The answer required is how many lines of the following entries contain the word "comments", with no other words.

*Version comparison data*:
- Opening Delimiter -
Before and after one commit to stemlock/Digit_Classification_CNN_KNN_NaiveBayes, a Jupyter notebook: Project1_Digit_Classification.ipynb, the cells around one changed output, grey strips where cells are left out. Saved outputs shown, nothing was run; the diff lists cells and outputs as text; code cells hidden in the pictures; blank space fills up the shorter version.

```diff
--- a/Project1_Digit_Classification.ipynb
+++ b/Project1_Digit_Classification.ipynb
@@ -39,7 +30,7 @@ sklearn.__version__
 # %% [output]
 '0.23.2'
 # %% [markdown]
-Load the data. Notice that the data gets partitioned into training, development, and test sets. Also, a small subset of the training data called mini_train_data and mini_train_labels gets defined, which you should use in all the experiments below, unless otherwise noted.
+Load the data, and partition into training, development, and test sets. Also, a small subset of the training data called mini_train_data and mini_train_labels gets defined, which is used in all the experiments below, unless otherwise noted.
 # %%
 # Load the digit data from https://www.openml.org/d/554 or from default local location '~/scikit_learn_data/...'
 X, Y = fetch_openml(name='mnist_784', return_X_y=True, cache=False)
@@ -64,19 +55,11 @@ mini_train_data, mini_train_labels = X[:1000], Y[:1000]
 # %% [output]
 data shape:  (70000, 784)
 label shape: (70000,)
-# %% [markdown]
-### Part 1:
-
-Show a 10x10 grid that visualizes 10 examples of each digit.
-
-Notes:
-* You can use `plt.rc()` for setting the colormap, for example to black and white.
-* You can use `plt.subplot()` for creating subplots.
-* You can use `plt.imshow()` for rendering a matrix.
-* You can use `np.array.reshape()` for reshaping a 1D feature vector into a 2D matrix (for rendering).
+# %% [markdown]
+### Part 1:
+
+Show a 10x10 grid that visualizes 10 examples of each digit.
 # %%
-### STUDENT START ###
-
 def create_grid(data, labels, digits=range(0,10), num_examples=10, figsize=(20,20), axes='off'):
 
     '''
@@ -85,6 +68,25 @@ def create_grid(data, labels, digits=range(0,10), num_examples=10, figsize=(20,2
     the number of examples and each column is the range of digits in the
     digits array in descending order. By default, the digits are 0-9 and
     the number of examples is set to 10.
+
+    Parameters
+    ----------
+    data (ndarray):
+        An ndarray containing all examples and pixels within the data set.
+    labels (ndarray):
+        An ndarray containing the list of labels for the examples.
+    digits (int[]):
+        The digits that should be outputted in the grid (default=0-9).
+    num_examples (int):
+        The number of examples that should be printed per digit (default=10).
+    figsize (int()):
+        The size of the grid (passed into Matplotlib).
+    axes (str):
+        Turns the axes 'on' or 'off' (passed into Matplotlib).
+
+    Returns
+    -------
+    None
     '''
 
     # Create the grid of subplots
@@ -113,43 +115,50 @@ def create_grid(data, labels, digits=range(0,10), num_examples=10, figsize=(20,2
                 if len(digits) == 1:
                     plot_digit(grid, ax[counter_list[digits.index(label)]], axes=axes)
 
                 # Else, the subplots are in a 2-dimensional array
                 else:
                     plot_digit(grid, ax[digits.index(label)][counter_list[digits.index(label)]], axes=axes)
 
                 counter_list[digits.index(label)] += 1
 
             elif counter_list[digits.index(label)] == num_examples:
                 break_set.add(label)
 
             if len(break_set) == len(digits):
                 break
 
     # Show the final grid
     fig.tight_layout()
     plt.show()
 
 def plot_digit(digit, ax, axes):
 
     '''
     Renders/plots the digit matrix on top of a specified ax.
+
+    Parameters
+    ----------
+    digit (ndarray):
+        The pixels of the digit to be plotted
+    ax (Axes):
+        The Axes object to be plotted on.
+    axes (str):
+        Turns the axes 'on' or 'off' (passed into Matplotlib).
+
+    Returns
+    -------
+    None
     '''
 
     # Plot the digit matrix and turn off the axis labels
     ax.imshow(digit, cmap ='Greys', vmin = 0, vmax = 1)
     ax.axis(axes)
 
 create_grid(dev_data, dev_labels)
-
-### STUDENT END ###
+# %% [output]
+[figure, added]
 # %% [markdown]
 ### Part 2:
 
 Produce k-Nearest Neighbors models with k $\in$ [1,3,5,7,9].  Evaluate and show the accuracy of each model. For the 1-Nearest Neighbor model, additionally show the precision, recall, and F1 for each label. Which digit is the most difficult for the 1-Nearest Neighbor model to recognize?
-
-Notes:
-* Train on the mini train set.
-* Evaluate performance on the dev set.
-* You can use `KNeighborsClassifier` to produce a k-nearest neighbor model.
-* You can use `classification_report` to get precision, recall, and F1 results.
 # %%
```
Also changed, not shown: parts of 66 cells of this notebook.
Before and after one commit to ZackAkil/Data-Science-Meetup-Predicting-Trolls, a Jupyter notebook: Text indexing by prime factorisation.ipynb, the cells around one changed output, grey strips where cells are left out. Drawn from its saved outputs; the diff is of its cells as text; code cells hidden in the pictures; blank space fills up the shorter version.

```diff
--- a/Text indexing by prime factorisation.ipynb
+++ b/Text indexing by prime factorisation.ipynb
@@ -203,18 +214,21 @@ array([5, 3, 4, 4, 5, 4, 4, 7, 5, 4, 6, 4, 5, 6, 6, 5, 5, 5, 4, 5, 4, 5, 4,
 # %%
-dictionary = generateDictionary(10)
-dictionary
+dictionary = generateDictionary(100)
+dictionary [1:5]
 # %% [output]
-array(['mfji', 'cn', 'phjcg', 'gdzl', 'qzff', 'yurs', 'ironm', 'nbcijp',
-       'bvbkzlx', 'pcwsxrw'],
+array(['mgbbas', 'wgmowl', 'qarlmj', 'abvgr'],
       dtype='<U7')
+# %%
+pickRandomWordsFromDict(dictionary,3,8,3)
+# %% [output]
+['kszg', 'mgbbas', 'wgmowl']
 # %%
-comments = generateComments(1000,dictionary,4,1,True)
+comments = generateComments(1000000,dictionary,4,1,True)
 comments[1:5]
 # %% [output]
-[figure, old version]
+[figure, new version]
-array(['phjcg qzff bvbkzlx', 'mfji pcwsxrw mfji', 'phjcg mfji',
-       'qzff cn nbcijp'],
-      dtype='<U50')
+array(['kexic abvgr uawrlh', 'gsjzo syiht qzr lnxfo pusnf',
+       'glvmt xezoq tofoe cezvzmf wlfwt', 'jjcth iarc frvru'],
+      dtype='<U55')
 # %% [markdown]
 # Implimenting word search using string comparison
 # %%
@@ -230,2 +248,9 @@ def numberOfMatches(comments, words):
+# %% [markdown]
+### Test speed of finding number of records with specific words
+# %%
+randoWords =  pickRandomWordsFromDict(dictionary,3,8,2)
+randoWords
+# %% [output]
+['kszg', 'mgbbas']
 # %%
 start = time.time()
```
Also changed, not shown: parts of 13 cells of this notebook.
- Closing Delimiter -
*Output of the exercise*:
4